**Aim of the exercise**
Reproduce the records without their pictures, keeping every word as it is.

================================

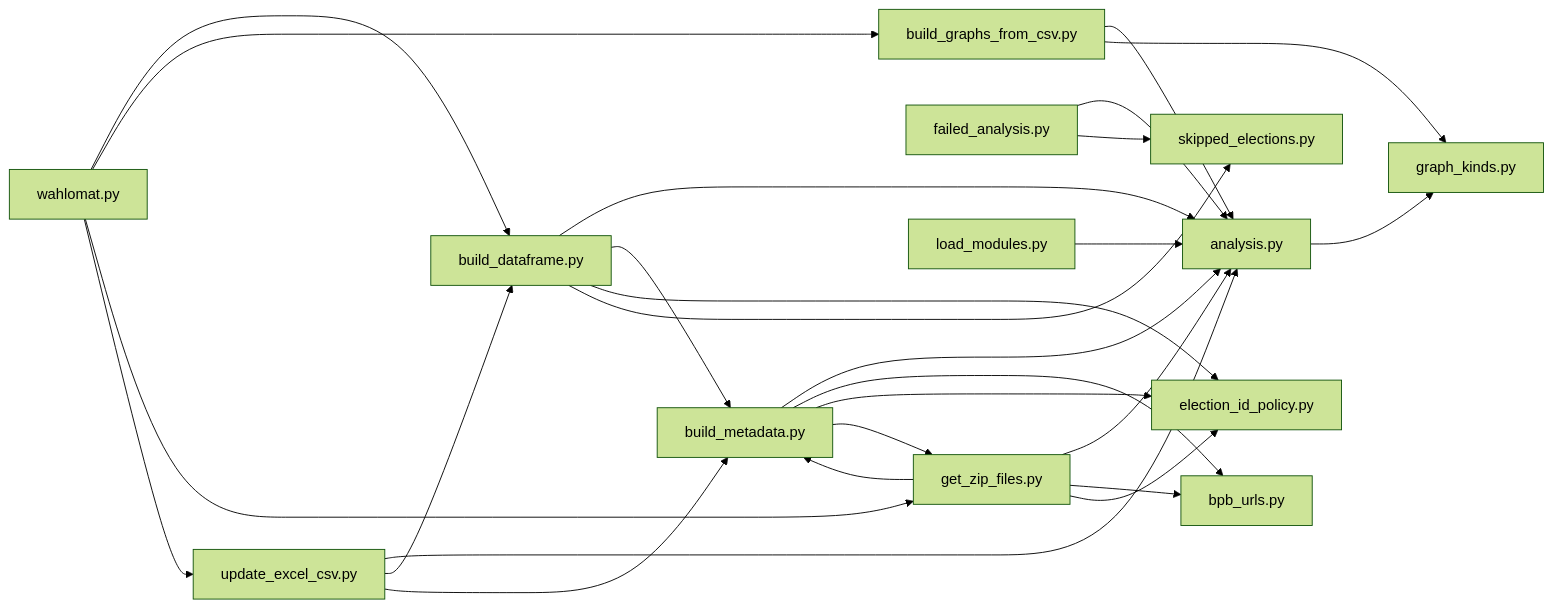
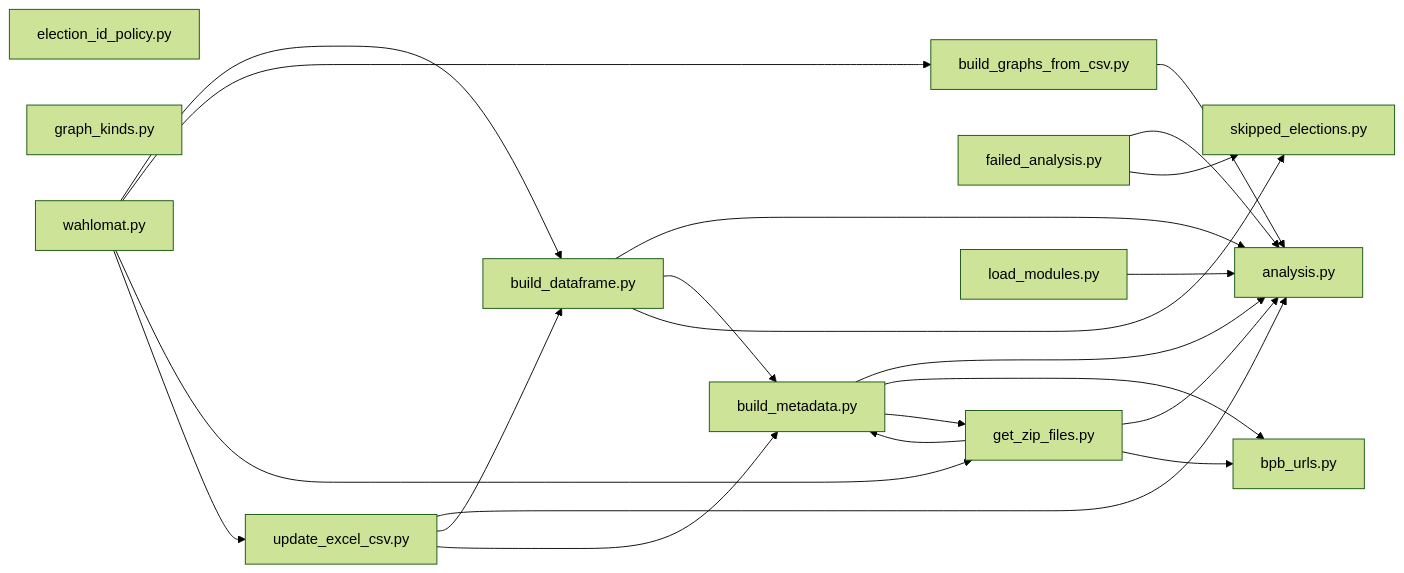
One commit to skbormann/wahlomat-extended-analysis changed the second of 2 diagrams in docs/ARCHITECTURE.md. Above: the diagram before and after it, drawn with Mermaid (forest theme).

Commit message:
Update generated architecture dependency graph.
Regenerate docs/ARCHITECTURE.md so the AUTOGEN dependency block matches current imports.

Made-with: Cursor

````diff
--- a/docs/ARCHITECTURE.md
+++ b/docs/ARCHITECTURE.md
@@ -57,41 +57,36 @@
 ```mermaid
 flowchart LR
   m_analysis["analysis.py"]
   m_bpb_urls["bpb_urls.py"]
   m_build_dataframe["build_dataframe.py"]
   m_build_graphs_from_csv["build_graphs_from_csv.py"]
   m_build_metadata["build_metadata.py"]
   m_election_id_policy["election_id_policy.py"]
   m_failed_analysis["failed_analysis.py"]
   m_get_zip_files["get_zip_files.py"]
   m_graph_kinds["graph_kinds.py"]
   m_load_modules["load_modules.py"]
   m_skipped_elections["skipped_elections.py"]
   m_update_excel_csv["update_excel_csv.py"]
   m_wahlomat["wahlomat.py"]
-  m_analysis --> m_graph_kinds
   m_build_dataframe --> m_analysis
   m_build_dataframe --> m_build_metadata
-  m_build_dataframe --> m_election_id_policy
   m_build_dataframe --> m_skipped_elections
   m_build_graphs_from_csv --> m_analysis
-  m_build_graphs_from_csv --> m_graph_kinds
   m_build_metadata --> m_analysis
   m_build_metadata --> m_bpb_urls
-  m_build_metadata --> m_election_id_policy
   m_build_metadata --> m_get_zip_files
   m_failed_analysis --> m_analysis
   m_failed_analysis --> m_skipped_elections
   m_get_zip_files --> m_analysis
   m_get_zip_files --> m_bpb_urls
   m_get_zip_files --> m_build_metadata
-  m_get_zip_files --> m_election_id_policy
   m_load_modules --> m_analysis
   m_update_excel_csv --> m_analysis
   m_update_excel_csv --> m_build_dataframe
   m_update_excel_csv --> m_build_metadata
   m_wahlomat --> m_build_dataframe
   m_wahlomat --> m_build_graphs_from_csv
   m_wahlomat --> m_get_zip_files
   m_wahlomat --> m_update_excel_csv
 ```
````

================================

**Task output**
One commit to skbormann/wahlomat-extended-analysis changed the second of 2 diagrams in docs/ARCHITECTURE.md. Above: the diagram before and after it, drawn with Mermaid (forest theme).

Commit message:
Update generated architecture dependency graph.
Regenerate docs/ARCHITECTURE.md so the AUTOGEN dependency block matches current imports.

Made-with: Cursor

````diff
--- a/docs/ARCHITECTURE.md
+++ b/docs/ARCHITECTURE.md
@@ -57,41 +57,36 @@
 ```mermaid
 flowchart LR
   m_analysis["analysis.py"]
   m_bpb_urls["bpb_urls.py"]
   m_build_dataframe["build_dataframe.py"]
   m_build_graphs_from_csv["build_graphs_from_csv.py"]
   m_build_metadata["build_metadata.py"]
   m_election_id_policy["election_id_policy.py"]
   m_failed_analysis["failed_analysis.py"]
   m_get_zip_files["get_zip_files.py"]
   m_graph_kinds["graph_kinds.py"]
   m_load_modules["load_modules.py"]
   m_skipped_elections["skipped_elections.py"]
   m_update_excel_csv["update_excel_csv.py"]
   m_wahlomat["wahlomat.py"]
-  m_analysis --> m_graph_kinds
   m_build_dataframe --> m_analysis
   m_build_dataframe --> m_build_metadata
-  m_build_dataframe --> m_election_id_policy
   m_build_dataframe --> m_skipped_elections
   m_build_graphs_from_csv --> m_analysis
-  m_build_graphs_from_csv --> m_graph_kinds
   m_build_metadata --> m_analysis
   m_build_metadata --> m_bpb_urls
-  m_build_metadata --> m_election_id_policy
   m_build_metadata --> m_get_zip_files
   m_failed_analysis --> m_analysis
   m_failed_analysis --> m_skipped_elections
   m_get_zip_files --> m_analysis
   m_get_zip_files --> m_bpb_urls
   m_get_zip_files --> m_build_metadata
-  m_get_zip_files --> m_election_id_policy
   m_load_modules --> m_analysis
   m_update_excel_csv --> m_analysis
   m_update_excel_csv --> m_build_dataframe
   m_update_excel_csv --> m_build_metadata
   m_wahlomat --> m_build_dataframe
   m_wahlomat --> m_build_graphs_from_csv
   m_wahlomat --> m_get_zip_files
   m_wahlomat --> m_update_excel_csv
 ```
````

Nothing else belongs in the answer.